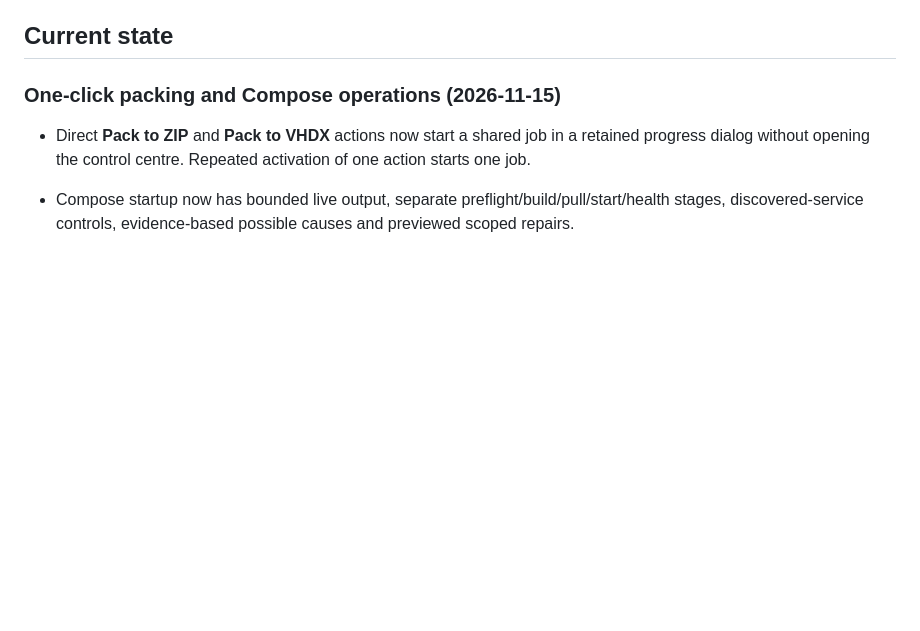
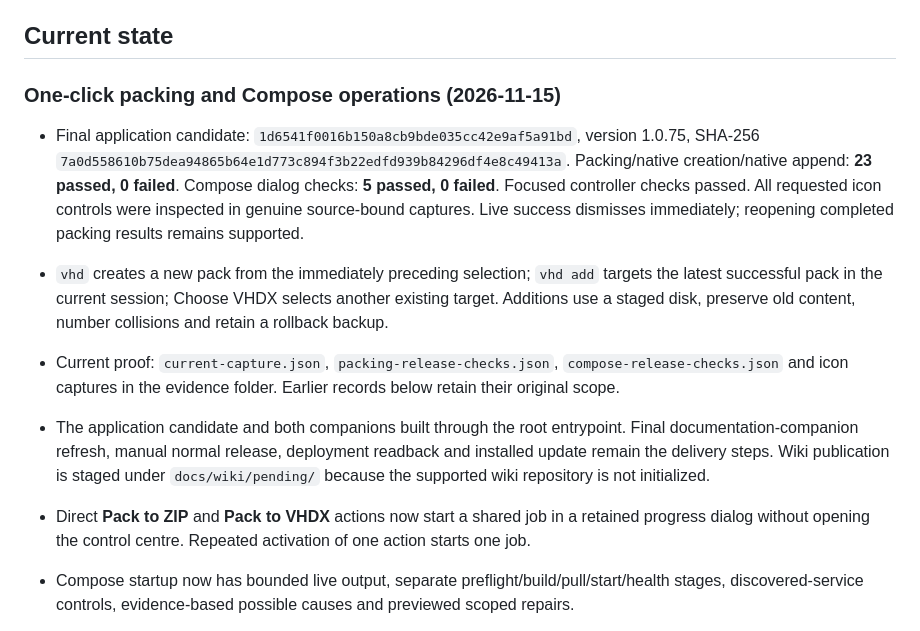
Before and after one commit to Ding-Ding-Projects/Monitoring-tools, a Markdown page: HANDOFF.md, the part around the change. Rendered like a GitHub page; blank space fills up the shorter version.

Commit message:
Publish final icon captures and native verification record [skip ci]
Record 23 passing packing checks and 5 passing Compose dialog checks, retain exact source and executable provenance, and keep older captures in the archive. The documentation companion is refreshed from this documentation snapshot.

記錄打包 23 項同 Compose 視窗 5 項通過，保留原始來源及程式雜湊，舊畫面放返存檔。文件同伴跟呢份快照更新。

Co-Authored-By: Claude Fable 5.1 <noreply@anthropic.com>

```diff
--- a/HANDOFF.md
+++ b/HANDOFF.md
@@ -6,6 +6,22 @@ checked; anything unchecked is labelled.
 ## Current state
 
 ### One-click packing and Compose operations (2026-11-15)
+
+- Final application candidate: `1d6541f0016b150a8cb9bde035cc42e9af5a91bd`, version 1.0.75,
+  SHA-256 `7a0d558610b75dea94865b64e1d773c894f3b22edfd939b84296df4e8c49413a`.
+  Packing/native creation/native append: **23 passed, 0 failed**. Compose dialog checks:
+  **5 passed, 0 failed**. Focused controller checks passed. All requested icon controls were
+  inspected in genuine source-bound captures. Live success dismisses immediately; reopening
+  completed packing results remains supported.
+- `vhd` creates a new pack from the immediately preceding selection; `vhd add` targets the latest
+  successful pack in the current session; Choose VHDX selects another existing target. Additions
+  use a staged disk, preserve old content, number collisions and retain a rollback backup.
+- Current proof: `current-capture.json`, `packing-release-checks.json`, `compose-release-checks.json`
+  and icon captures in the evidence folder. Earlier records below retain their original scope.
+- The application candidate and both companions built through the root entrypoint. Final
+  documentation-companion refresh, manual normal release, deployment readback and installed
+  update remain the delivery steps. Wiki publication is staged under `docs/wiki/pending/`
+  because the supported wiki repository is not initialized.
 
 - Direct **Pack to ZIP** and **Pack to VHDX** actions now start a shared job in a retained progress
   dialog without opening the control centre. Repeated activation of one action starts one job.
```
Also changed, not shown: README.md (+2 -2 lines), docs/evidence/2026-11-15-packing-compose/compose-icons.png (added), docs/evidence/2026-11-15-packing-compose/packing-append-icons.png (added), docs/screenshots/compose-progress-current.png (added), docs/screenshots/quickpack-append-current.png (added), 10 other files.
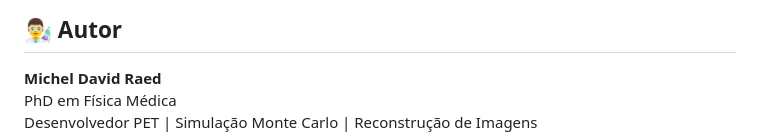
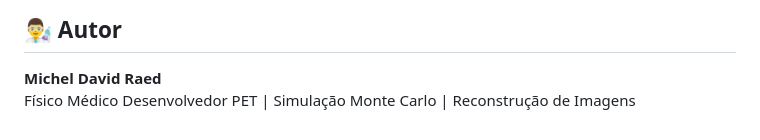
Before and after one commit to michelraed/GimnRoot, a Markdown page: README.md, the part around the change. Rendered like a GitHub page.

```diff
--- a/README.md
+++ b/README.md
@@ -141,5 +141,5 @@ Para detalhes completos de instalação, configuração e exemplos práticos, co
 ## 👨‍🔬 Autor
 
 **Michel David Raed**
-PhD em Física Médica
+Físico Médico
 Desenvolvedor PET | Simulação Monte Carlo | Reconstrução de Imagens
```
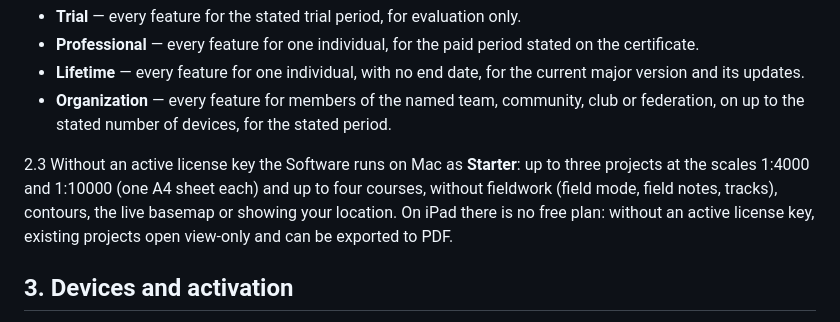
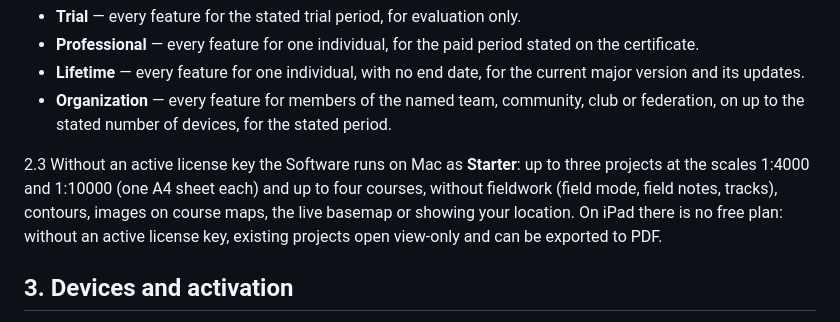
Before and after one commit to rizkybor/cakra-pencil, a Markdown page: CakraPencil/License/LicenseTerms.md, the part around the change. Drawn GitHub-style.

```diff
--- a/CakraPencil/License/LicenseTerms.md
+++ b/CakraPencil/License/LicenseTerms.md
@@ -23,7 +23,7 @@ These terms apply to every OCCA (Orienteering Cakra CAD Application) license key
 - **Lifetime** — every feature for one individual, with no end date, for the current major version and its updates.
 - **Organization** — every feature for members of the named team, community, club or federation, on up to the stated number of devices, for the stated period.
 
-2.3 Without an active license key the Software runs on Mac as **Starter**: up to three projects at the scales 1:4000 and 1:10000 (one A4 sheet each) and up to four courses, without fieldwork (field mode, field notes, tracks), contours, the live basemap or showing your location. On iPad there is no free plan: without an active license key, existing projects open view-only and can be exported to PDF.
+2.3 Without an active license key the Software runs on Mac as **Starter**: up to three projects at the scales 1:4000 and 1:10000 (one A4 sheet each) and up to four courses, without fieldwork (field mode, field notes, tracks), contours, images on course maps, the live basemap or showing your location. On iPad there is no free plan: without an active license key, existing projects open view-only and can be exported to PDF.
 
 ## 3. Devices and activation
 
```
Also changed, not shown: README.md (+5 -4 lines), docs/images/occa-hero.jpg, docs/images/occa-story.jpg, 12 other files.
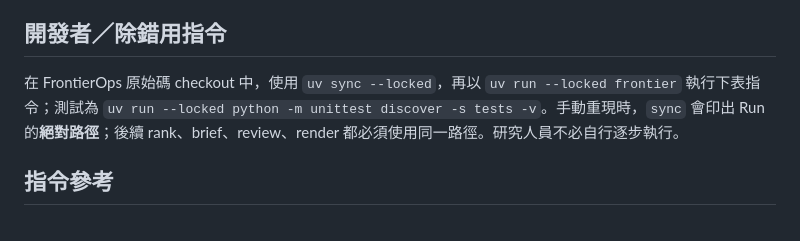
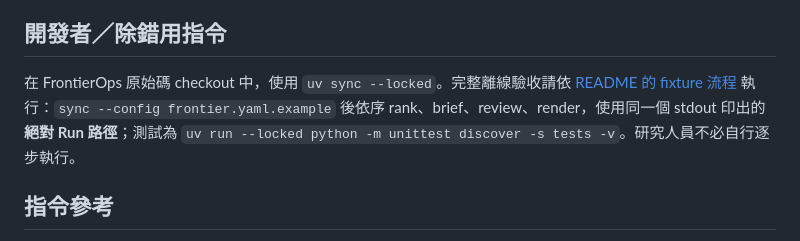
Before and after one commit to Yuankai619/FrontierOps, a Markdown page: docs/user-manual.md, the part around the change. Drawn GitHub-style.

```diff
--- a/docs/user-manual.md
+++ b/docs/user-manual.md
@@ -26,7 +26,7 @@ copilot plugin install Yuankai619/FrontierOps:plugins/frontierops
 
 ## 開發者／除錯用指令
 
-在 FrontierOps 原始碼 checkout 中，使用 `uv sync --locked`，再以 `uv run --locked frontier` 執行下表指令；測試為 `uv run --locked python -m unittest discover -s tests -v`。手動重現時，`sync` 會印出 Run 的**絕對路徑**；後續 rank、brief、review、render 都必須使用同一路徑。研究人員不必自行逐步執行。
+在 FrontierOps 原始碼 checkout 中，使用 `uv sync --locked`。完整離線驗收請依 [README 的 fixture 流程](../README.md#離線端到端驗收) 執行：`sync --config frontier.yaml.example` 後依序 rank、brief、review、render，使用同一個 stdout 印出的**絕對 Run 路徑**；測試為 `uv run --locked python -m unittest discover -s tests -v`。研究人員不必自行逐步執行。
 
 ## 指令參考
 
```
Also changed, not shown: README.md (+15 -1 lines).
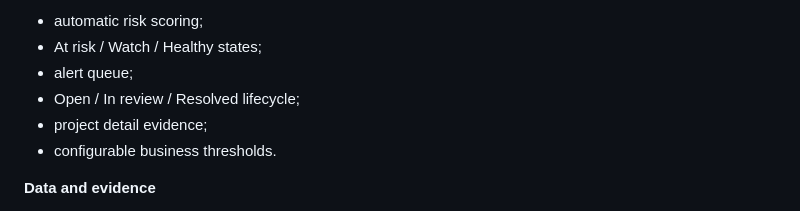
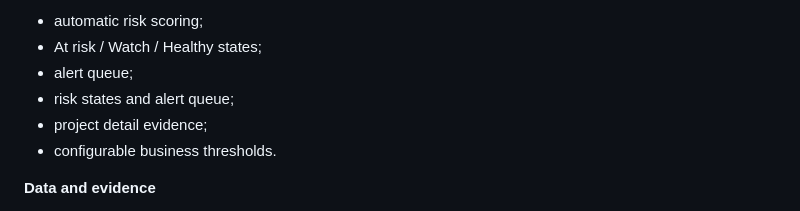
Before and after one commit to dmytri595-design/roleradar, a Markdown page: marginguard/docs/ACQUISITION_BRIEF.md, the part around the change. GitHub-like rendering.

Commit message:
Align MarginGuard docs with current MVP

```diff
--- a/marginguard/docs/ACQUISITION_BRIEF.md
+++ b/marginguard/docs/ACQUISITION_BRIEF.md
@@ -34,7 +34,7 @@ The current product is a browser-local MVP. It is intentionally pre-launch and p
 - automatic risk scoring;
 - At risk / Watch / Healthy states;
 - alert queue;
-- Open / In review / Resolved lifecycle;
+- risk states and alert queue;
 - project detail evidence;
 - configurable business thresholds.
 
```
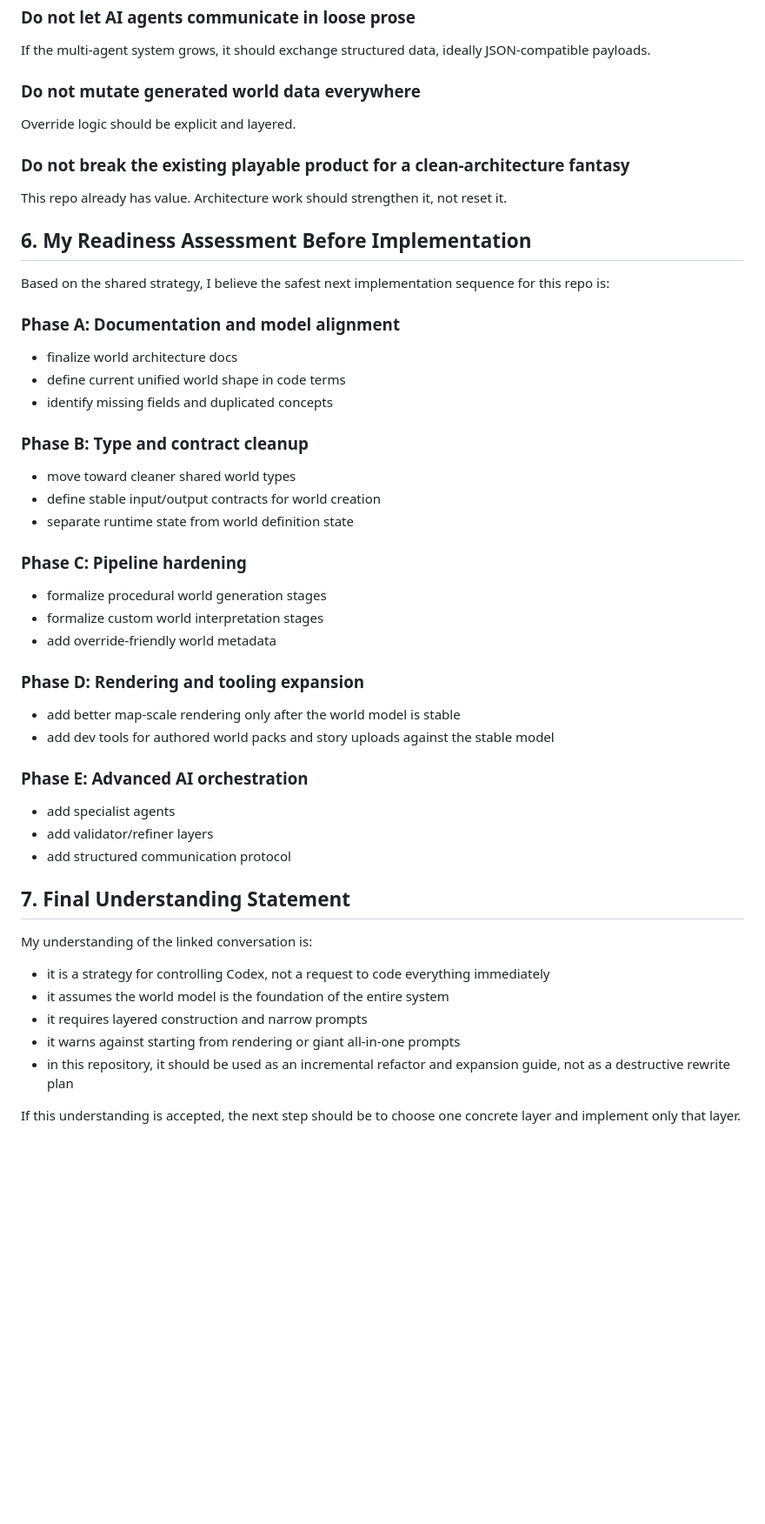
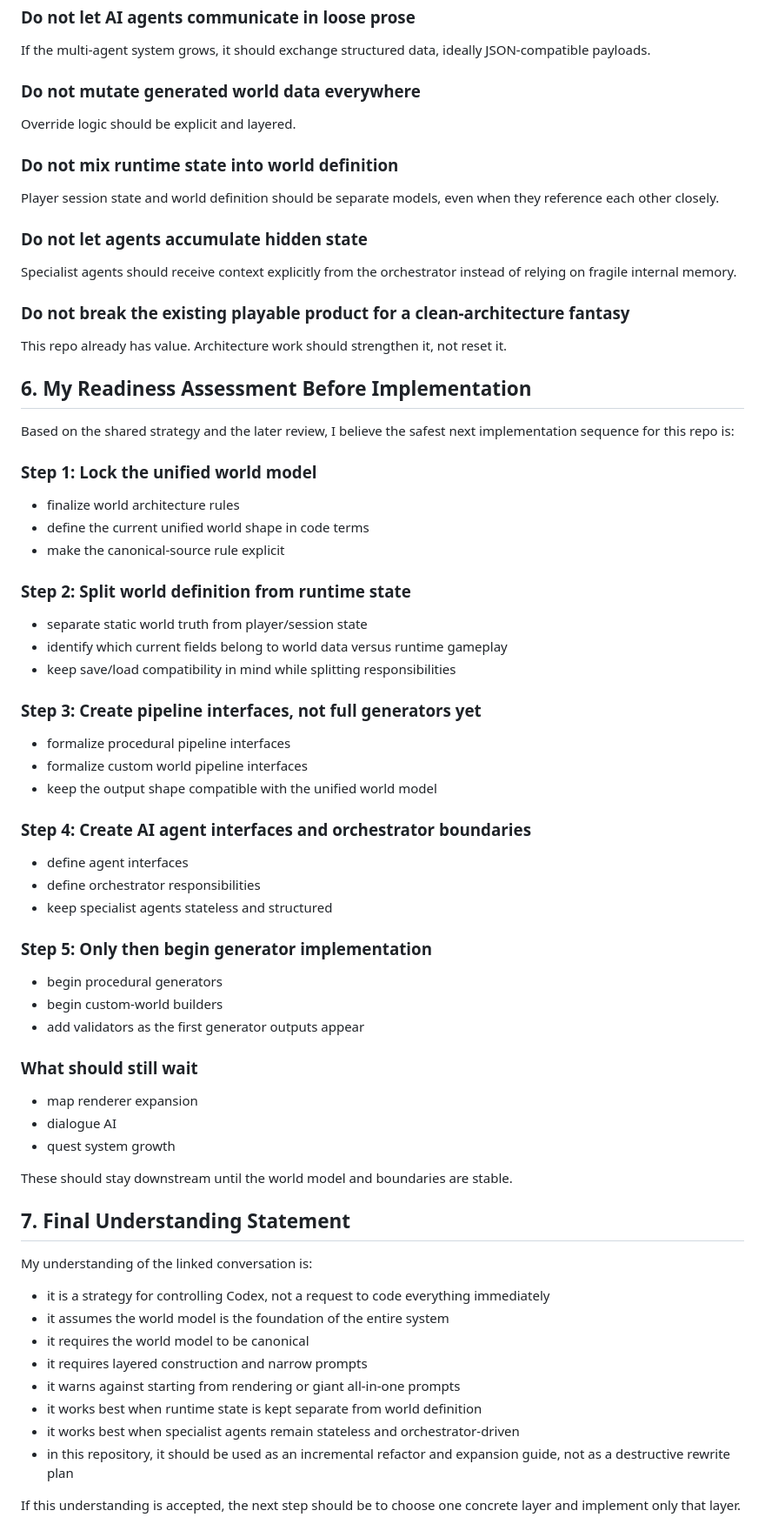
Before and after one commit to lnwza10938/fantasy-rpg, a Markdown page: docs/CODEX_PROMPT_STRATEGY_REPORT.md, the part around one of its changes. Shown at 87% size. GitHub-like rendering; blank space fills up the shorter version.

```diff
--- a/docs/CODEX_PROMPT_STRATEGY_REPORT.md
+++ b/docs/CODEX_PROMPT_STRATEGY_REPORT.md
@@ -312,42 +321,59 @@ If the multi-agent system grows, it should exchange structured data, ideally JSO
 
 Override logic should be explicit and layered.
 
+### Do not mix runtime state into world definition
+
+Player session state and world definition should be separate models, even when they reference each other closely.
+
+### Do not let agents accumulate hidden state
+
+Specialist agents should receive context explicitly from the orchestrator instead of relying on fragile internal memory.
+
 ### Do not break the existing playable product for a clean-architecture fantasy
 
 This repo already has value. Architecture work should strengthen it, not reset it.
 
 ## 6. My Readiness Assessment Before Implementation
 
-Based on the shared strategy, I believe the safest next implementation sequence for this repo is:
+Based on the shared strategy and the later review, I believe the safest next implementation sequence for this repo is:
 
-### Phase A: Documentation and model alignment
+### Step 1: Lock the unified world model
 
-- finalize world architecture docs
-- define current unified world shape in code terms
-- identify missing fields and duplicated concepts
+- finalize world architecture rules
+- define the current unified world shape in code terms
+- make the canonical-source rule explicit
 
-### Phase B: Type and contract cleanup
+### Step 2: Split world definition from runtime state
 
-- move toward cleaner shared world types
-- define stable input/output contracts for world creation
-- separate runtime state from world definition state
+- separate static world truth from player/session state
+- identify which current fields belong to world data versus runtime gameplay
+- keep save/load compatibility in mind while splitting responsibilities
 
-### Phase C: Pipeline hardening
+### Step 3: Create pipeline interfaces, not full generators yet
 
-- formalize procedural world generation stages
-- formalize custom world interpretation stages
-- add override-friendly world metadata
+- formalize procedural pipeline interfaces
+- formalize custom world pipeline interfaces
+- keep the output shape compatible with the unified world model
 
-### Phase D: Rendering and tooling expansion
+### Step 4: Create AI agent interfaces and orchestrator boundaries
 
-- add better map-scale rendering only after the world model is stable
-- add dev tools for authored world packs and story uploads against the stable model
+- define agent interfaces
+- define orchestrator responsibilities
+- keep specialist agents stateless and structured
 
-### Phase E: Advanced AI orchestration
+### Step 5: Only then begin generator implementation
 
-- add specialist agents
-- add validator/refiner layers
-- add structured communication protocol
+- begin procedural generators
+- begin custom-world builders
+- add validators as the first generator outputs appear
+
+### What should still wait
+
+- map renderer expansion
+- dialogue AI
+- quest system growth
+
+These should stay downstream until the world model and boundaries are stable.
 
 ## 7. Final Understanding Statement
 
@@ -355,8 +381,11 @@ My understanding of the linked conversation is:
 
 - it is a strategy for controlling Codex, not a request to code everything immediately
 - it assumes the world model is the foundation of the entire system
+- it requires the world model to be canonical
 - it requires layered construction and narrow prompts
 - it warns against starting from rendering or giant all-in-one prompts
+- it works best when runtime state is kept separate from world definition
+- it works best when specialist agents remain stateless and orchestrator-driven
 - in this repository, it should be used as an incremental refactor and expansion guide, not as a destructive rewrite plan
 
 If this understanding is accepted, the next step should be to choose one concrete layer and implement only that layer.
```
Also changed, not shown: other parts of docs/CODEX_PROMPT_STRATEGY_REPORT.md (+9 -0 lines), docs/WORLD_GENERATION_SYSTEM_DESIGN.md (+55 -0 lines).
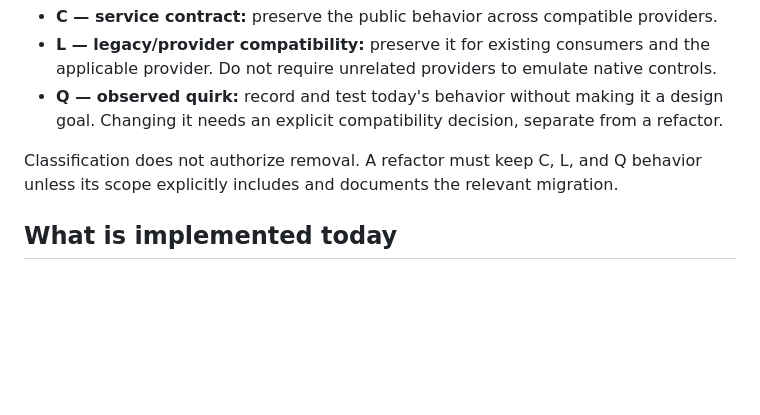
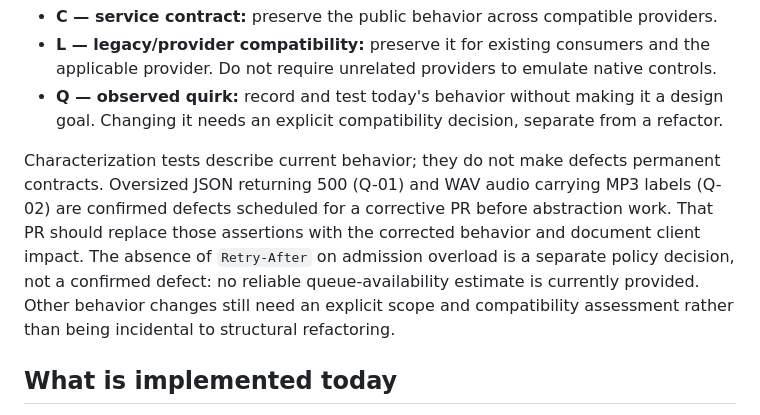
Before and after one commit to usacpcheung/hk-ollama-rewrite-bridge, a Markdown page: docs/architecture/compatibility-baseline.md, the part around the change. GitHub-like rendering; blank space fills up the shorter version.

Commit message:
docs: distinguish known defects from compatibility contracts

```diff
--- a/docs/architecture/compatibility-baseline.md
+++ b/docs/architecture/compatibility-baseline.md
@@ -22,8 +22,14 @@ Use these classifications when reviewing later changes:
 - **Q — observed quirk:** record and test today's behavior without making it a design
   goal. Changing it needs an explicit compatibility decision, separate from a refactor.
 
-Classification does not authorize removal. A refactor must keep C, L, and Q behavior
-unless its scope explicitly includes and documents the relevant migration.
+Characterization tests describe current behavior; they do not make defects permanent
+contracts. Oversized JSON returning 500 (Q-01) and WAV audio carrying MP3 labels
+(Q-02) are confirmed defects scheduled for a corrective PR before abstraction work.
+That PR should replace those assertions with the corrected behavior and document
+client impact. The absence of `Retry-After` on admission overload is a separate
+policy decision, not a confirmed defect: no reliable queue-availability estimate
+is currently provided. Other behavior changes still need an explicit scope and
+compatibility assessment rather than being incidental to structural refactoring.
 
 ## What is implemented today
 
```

### Work required
With the pictures omitted, set down each line exactly, starting at the first line of the records above and ending with the line that contains "Publish final icon".

### Answer below
Before and after one commit to Ding-Ding-Projects/Monitoring-tools, a Markdown page: HANDOFF.md, the part around the change. Rendered like a GitHub page; blank space fills up the shorter version.

Commit message:
Publish final icon captures and native verification record [skip ci]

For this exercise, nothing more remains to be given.